How to Treat and Prevent Dark Spots on Deep Skin Tones
Dark spots, or hyperpigmentation, can appear on all skin types and tones, but are particularly prevalent amongst those with deeper skin tones. The good news is that discoloration can be effectively managed and even prevented. To help find out how to address dark spots on skin of color, we consulted with Dr. Peter Schmid, plastic surgeon and SkinCeuticals ambassador.
What Is Hyperpigmentation?
Hyperpigmentation is characterized by patches of dark skin discoloration that may be a form of freckles, blemishes, post acne marks or melasma. “It is one of the most common reasons patients consult with me,” says Dr. Schmid . “Rest easy, because many of these conditions are able to be addressed with a commitment to regular skin care, be that with a quality at-home regimen or advanced in-office treatment.”
What Causes Dark Spots or Hyperpigmentation?
Dark spots and patches can appear for a number of different reasons. According to the American Academy of Dermatology, spots occur on dark skin tones when an aggressor triggers the skin to produce extra melanin, the substance that gives skin its color. Those triggers can include certain medications, a breakout, irritation from skin-care products, hormonal fluctuations and more.
“The most prevalent cause of hyperpigmentation is unprotected sun exposure, subsequent sun damage and aging of the skin,” says Dr. Schmid. “All skin types remain vulnerable to UV radiation, be there cloudy skies or rain. Sun damage and pigmentation management demands preventative skin care.” Keep in mind that UV exposure can darken pre-existing spots, which is even more incentive to be diligent with sunscreen use.
To keep your skin protected, look for a broad spectrum UVA/UVB physical or chemical sunscreen that you can wear every day. We like the CeraVe Sheer Tint Hydrating Sunscreen With SPF 30. Take your sun protection measures a step further by covering up with protective clothing, seeking shade and avoiding peak sun hours.
When Can Dark Spots Appear?

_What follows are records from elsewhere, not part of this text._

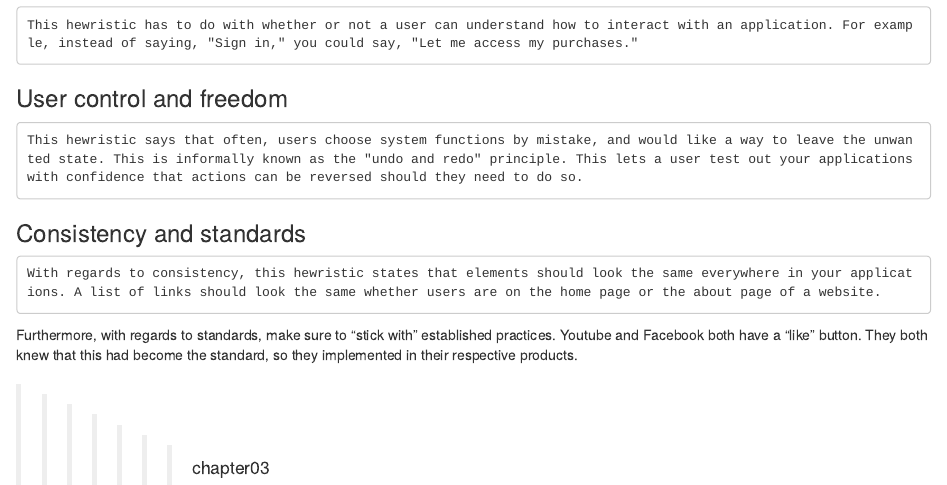
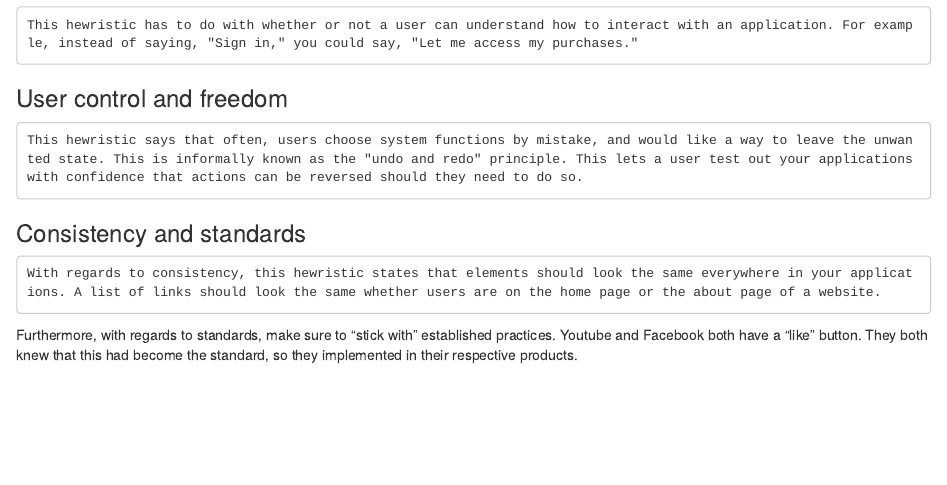
Before and after one commit to Kevin-Morales/Accessible-Web-Development, an R Markdown document (03-the-omega-ai-home-page.Rmd): the page in a window 1100 px wide, from 1280 px down. Rendered offline with R 4.5, knitr and Pandoc, with nearby package versions; drawn as R Markdown's standard HTML page in place of the format the file asks for.

Commit message:
Delete a typo after the last line.

```diff
--- a/03-the-omega-ai-home-page.Rmd
+++ b/03-the-omega-ai-home-page.Rmd
@@ -83,5 +83,3 @@ Furthermore, with regards to standards, make sure to "stick with" established pr
 ### {-}
 
 ### {-}
-
->>>>>>> chapter03
```
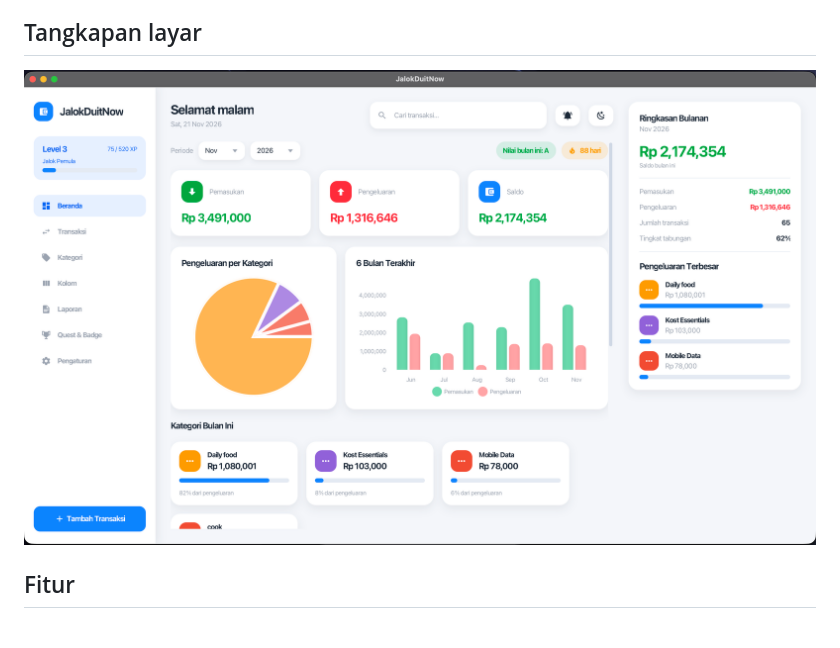
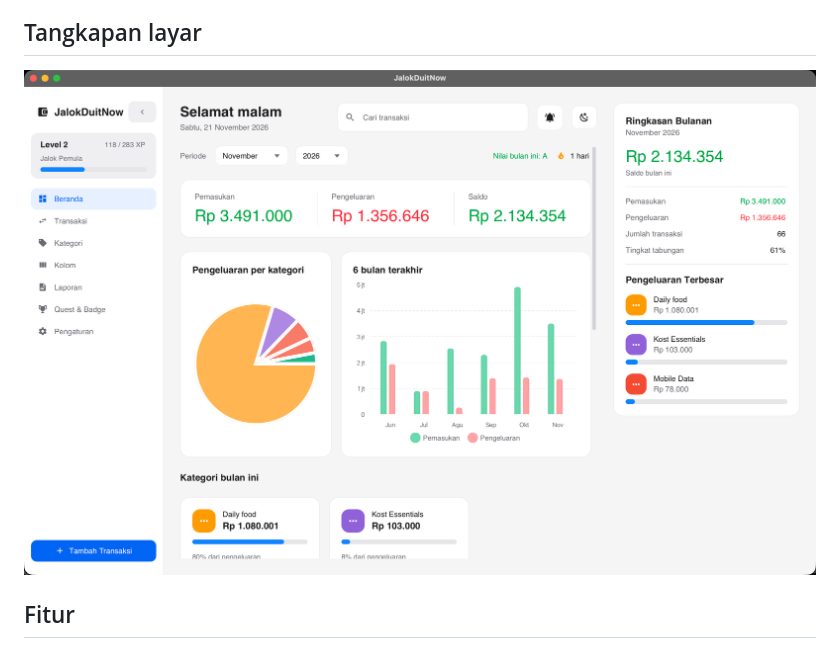
Before and after one commit to oktoramadhan/jalokduitnow, a Markdown page: README.md, the part around the change. GitHub-like rendering; pictures changed too: docs/screenshots/Screenshot 2026-11-21 at 18.59.43.png (deleted), docs/screenshots/beranda-expanded.png (added).

```diff
--- a/README.md
+++ b/README.md
@@ -9,7 +9,7 @@ kecuali kamu sendiri menekan tombol berbagi.
 
 ## Tangkapan layar
 
-![Beranda JalokDuitNow](docs/screenshots/Screenshot%202026-11-21%20at%2018.59.43.png)
+![Beranda JalokDuitNow](docs/screenshots/beranda-expanded.png)
 
 <!-- TODO: tambahkan tangkapan layar lain di docs/screenshots/ (misalnya laporan, quest, tema gelap). -->
 
```
Also changed, not shown: docs/fitur/14-tampilan-tema-pengaturan.md (+2 -2 lines), 8 other files.
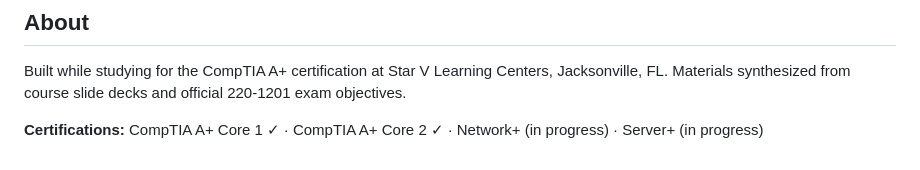
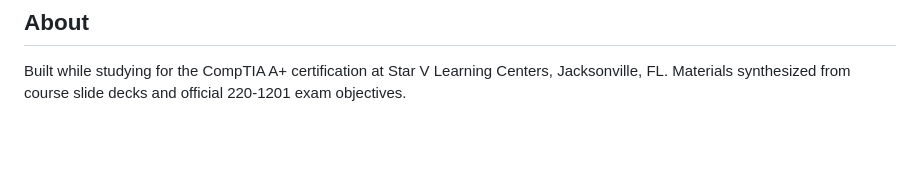
Before and after one commit to conwilso92/a-core1-study-guide, a Markdown page: README.md, the part around the change. Rendered like a GitHub page; blank space fills up the shorter version.

```diff
--- a/README.md
+++ b/README.md
@@ -56,5 +56,3 @@ Part of a broader CompTIA certification study toolkit:
 ## About
 
 Built while studying for the CompTIA A+ certification at Star V Learning Centers, Jacksonville, FL. Materials synthesized from course slide decks and official 220-1201 exam objectives.
-
-**Certifications:** CompTIA A+ Core 1 ✓ · CompTIA A+ Core 2 ✓ · Network+ (in progress) · Server+ (in progress)
```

Dr. Schmid says that he often begins seeing dark spots on teenagers and those in their 20s due to hormonal changes or daily sun exposure. Once they appear, it’s crucial to begin taking action sooner rather than later. “Unfortunately, most hyperpigmentation remains persistent or darkens over time if not addressed,” Dr. Schmid says. “In fact, bad habits in our teen years can set us up for the future health of our skin, as the skin has a memory of repetitive sun exposure, long hours of tanning and burns.”
How to Address Dark Spots on Skin of Color

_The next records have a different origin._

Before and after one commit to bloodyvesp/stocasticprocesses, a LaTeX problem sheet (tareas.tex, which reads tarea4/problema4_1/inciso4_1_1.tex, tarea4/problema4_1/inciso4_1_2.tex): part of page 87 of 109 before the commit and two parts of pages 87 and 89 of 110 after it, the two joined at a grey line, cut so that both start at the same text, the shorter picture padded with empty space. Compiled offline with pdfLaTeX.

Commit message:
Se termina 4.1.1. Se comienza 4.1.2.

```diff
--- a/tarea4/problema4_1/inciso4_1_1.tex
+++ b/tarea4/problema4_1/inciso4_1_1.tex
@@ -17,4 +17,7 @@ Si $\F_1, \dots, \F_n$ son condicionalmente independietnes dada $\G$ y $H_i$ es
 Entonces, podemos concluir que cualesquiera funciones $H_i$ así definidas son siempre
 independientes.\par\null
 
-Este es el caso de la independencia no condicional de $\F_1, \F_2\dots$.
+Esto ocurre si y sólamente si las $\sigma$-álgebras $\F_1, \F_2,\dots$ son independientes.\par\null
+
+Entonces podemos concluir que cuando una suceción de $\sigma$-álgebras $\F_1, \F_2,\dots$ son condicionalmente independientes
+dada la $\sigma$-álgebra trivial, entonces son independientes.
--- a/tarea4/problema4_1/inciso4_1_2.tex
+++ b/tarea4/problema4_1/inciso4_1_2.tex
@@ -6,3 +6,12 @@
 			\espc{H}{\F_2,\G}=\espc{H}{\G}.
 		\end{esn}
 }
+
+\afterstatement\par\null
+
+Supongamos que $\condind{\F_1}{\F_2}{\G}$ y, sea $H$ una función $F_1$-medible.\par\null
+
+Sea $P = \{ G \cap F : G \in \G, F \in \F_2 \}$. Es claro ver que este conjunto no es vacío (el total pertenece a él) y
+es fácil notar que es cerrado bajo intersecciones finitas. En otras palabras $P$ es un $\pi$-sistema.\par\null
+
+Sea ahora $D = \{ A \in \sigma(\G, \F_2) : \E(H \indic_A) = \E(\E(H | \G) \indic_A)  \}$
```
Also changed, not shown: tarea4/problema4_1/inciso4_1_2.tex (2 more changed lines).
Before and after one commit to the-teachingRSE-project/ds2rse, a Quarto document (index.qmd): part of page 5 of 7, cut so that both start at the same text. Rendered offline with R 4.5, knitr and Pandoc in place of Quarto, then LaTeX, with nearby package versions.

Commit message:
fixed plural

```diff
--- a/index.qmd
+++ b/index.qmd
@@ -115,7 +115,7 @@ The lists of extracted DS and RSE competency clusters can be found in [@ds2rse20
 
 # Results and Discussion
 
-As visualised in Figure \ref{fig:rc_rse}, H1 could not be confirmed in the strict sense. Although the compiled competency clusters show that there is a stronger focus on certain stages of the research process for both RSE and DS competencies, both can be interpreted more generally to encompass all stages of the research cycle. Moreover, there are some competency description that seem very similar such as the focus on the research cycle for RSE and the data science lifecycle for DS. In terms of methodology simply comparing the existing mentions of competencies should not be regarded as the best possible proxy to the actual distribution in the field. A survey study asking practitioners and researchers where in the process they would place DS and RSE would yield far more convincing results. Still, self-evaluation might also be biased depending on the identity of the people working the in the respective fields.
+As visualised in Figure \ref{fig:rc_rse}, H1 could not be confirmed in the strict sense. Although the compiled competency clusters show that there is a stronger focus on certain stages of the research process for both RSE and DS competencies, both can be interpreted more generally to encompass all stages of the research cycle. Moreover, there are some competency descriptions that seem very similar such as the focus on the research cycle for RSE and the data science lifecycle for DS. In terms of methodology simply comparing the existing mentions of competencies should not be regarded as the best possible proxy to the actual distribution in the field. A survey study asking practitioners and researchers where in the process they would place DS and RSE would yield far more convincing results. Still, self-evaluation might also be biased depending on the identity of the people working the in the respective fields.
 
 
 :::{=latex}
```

There are simple skin-care habits you can adopt to help improve the appearance of dark spots. As far as professional treatments go, Dr. Schmid says that chemical peels and microneedling may help improve the clarity of the skin when paired with the right skin-care regimen.
“My recommended home regimens vary based upon the skin type, skin sensitivity and severity of the hyperpigmentation,” Dr. Schmid says. To start, try “a medical-grade cleanser combined with SkinCeuticals C E Ferulic, followed by a broad-spectrum sunscreen.”

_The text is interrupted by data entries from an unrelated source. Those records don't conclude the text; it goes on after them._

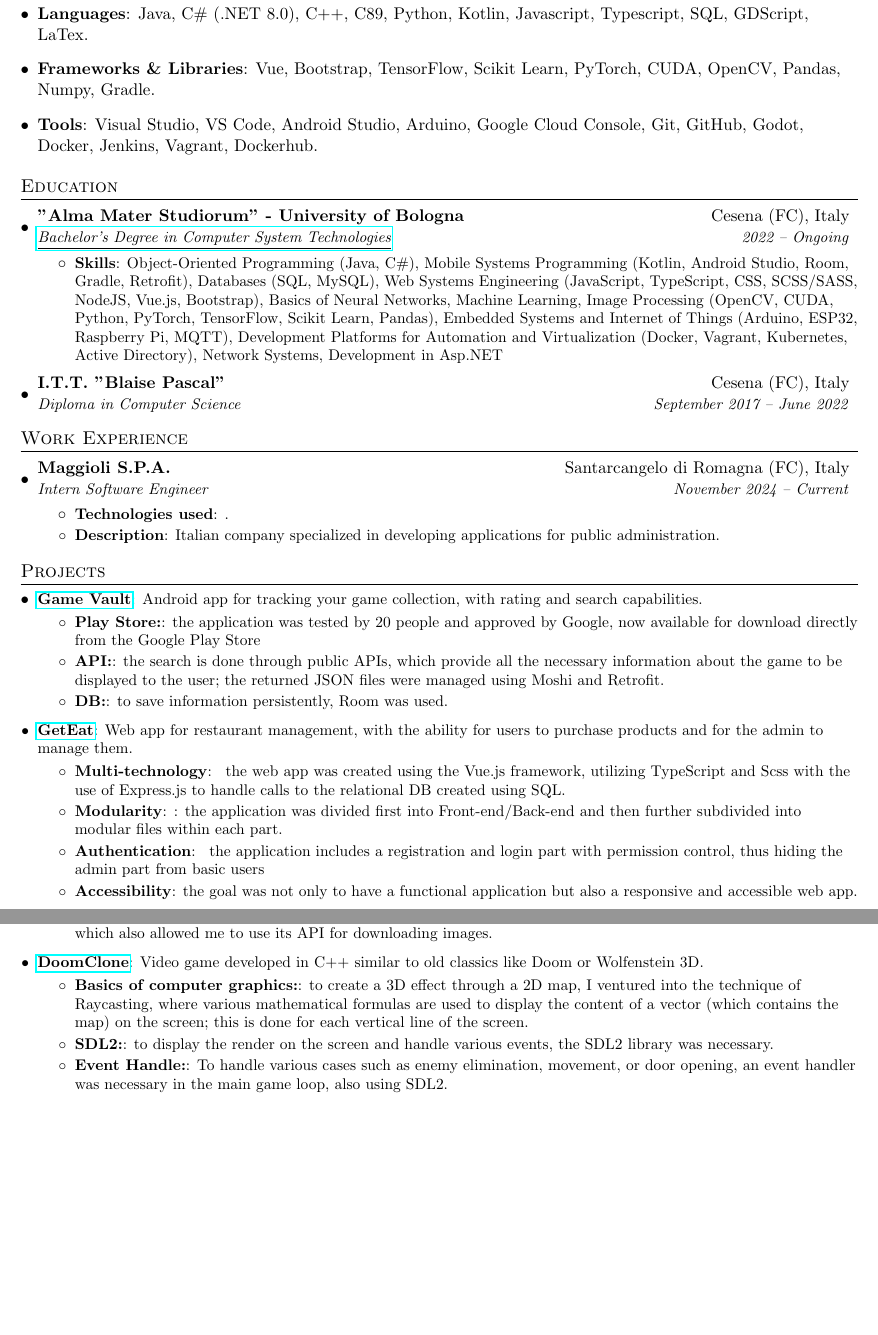
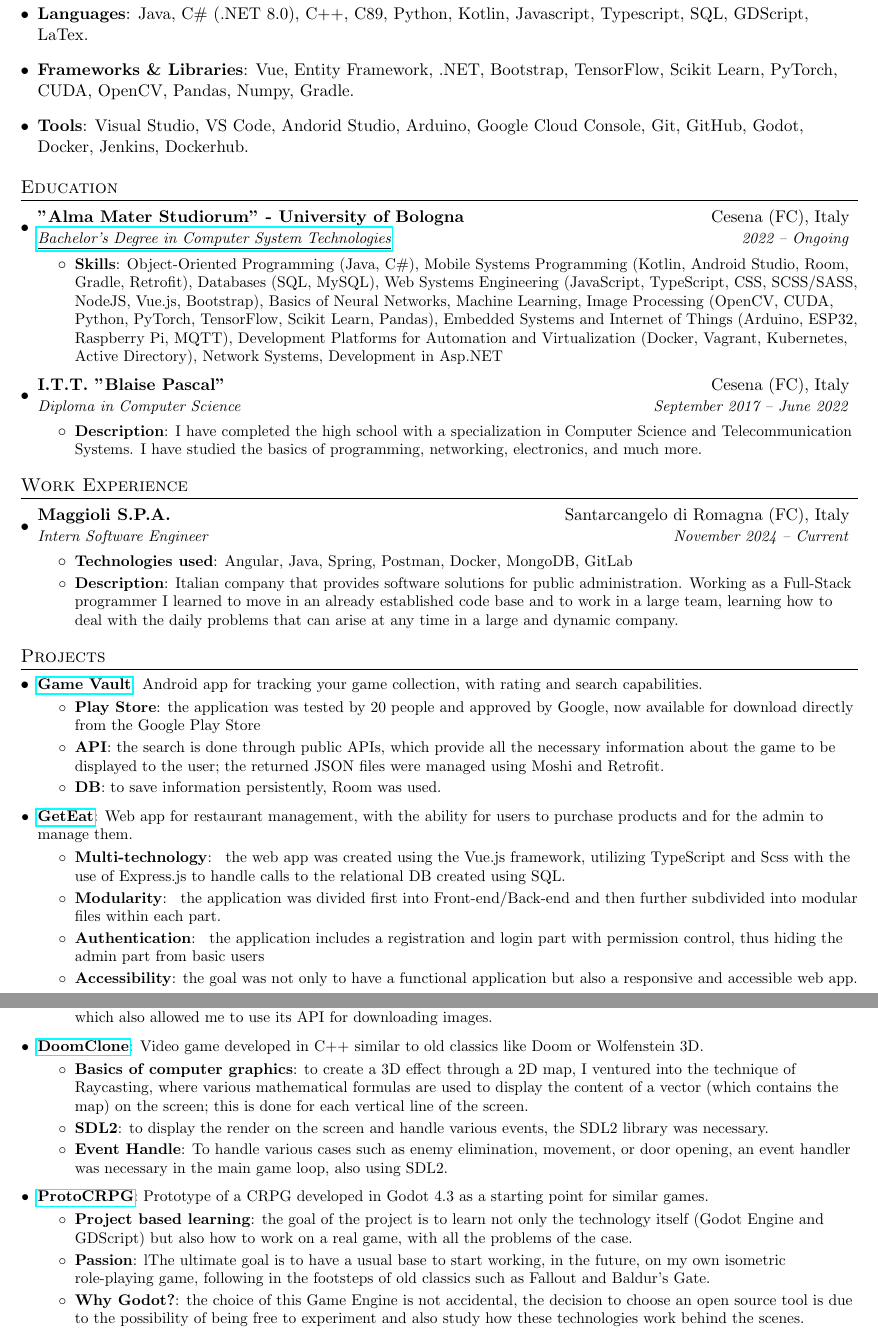
Before and after one commit to MatteoCalvanico/CV, a LaTeX CV (Matteo-Calvanico-CV-ENG.tex): two parts of pages 1 and 2 of 2, joined at a grey line, cut so that both start at the same text, the shorter picture padded with empty space. Compiled offline with pdfLaTeX.

Commit message:
Align with ITA version

```diff
--- a/Matteo-Calvanico-CV-ENG.tex
+++ b/Matteo-Calvanico-CV-ENG.tex
@@ -91,11 +91,11 @@
     \hfill
     }
   \item{
-    \textbf{Frameworks \& Libraries}{: Vue, Bootstrap, TensorFlow, Scikit Learn, PyTorch, CUDA, OpenCV, Pandas, Numpy, Gradle.}
+    \textbf{Frameworks \& Libraries}{: Vue, Entity Framework, .NET, Bootstrap, TensorFlow, Scikit Learn, PyTorch, CUDA, OpenCV, Pandas, Numpy, Gradle.}
     \hfill
     }
   \item{
-    \textbf{Tools}{: Visual Studio, VS Code, Android Studio, Arduino, Google Cloud Console, Git, GitHub, Godot, Docker, Jenkins, Vagrant, Dockerhub.}
+    \textbf{Tools}{: Visual Studio, VS Code, Andorid Studio, Arduino, Google Cloud Console, Git, GitHub, Godot, Docker, Jenkins, Dockerhub.}
     \hfill
     }
   \resumeSubHeadingListEnd
@@ -113,6 +113,9 @@
     \resumeSubheading
       {I.T.T. "Blaise Pascal"}{Cesena (FC), Italy}
       {Diploma in Computer Science}{September 2017 -- June 2022}
+    \resumeItemListStart
+	\resumeItem{Description}{I have completed the high school with a specialization in Computer Science and Telecommunication Systems. I have studied the basics of programming, networking, electronics, and much more.}
+    \resumeItemListEnd
   \resumeSubHeadingListEnd
 
 %-----------EXPERIENCE-----------------
@@ -120,9 +123,9 @@
 \resumeSubHeadingListStart
     \resumeSubheading{Maggioli S.P.A.}{Santarcangelo di Romagna (FC), Italy}{Intern Software Engineer}{November 2024 -- Current}
     \resumeItemListStart
-        \resumeItem{Technologies used} {.}
+        \resumeItem{Technologies used} {Angular, Java, Spring, Postman, Docker, MongoDB, GitLab}
         \resumeItem{Description}
-        {Italian company specialized in developing applications for public administration.}
+        {Italian company that provides software solutions for public administration. Working as a Full-Stack programmer I learned to move in an already established code base and to work in a large team, learning how to deal with the daily problems that can arise at any time in a large and dynamic company.}
     \resumeItemListEnd
 \resumeSubHeadingListEnd
 
@@ -132,15 +135,15 @@
   \resumeSubItem{\href{https://github.com/MatteoCalvanico/Mobile24-CalvanicoMonti-GameVault}{Game Vault}}
       {Android app for tracking your game collection, with rating and search capabilities.}
   \resumeItemListStart
-     \resumeItem{Play Store:}{the application was tested by 20 people and approved by Google, now available for download directly from the Google Play Store}
-     \resumeItem{API:}{the search is done through public APIs, which provide all the necessary information about the game to be displayed to the user; the returned JSON files were managed using Moshi and Retrofit.}
-     \resumeItem{DB:}{to save information persistently, Room was used.}
+     \resumeItem{Play Store}{the application was tested by 20 people and approved by Google, now available for download directly from the Google Play Store}
+     \resumeItem{API}{the search is done through public APIs, which provide all the necessary information about the game to be displayed to the user; the returned JSON files were managed using Moshi and Retrofit.}
+     \resumeItem{DB}{to save information persistently, Room was used.}
   \resumeItemListEnd
   \resumeSubItem{\href{https://github.com/MatteoCalvanico/GetEat}{GetEat}}
       {Web app for restaurant management, with the ability for users to purchase products and for the admin to manage them.}
   \resumeItemListStart
      \resumeItem{Multi-technology}{ the web app was created using the Vue.js framework, utilizing TypeScript and Scss with the use of Express.js to handle calls to the relational DB created using SQL.}
-     \resumeItem{Modularity}{: the application was divided first into Front-end/Back-end and then further subdivided into modular files within each part.}
+     \resumeItem{Modularity}{ the application was divided first into Front-end/Back-end and then further subdivided into modular files within each part.}
      \resumeItem{Authentication}{ the application includes a registration and login part with permission control, thus hiding the admin part from basic users}
               \resumeItem{Accessibility}{the goal was not only to have a functional application but also a responsive and accessible web app.}
   \resumeItemListEnd
@@ -162,10 +165,17 @@
  \resumeSubItem{\href{https://github.com/MatteoCalvanico/DoomClone}{DoomClone}}
       {Video game developed in C++ similar to old classics like Doom or Wolfenstein 3D.}
   \resumeItemListStart
-     \resumeItem{Basics of computer graphics:}{to create a 3D effect through a 2D map, I ventured into the technique of Raycasting, where various mathematical formulas are used to display the content of a vector (which contains the map) on the screen; this is done for each vertical line of the screen.}
-     \resumeItem{SDL2:}{to display the render on the screen and handle various events, the SDL2 library was necessary.}
-     \resumeItem{Event Handle:}{To handle various cases such as enemy elimination, movement, or door opening, an event handler was necessary in the main game loop, also using SDL2.}
+     \resumeItem{Basics of computer graphics}{to create a 3D effect through a 2D map, I ventured into the technique of Raycasting, where various mathematical formulas are used to display the content of a vector (which contains the map) on the screen; this is done for each vertical line of the screen.}
+     \resumeItem{SDL2}{to display the render on the screen and handle various events, the SDL2 library was necessary.}
+     \resumeItem{Event Handle}{To handle various cases such as enemy elimination, movement, or door opening, an event handler was necessary in the main game loop, also using SDL2.}
   \resumeItemListEnd
+\resumeSubItem{\href{https://github.com/MatteoCalvanico/ProtoCRPG}{ProtoCRPG}}
+      {Prototype of a CRPG developed in Godot 4.3 as a starting point for similar games.}
+	\resumeItemListStart
+		 \resumeItem{Project based learning}{the goal of the project is to learn not only the technology itself (Godot Engine and GDScript) but also how to work on a real game, with all the problems of the case.}
+		\resumeItem{Passion}{lThe ultimate goal is to have a usual base to start working, in the future, on my own isometric role-playing game, following in the footsteps of old classics such as Fallout and Baldur's Gate.}
+		\resumeItem{Why Godot?}{the choice of this Game Engine is not accidental, the decision to choose an open source tool is due to the possibility of being free to experiment and also study how these technologies work behind the scenes.}
+	\resumeItemListEnd
   \resumeSubHeadingListEnd
 
 %-----------LANGUAGES-----------------
```
Also changed, not shown: Matteo-Calvanico-CV-ENG.pdf, Matteo-Calvanico-CV-ENG.tex (2 more changed lines).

If your skin is void of redness, broken capillaries or hypersensitivity, Dr. Schmid recommends retinol products. “Retinol therapy, however, should be prescribed under the direction of a professional,” he says. “And product efficiency relies upon the proper timing and method of application.” Just keep in mind that retinol use can cause skin sensitivity to sunlight. When applying retinol products to the skin, pair them with broad-spectrum sunscreen during the day to protect your skin from UV rays.
How to Prevent Dark Spots on Dark Skin Tones
Tip #1: Wear Broad-Spectrum Sunscreen
Because people of color have more melanin in their skin, many wrongly assume that they’re naturally more protected from harmful UV rays. However, applying sunscreen is an absolute must across all skin tones and types. For an option that doesn’t leave a white cast, we like Black Girl Sunscreen Broad Spectrum SPF 30.
Tip #2: Start Your Routine Early
Your best defense (after sunscreen, that is) is starting a solid skin-care regimen as early as possible and continuing that routine throughout your lifetime. To find out what skin-brightening products or dark spot correctors might be best for your specific skin type and needs, consult with your dermatologist.
Tip #3: Target Acne
If you have acne-prone skin and can reduce the risk of breakouts, you can help prevent hyperpigmentation from forming. In addition to SPF, make sure you’re using gentle yet effective acne-fighting products in your routine when necessary. One of our go-to products is the CeraVe Resurfacing Retinol Serum.
Photo: Jonet Williamson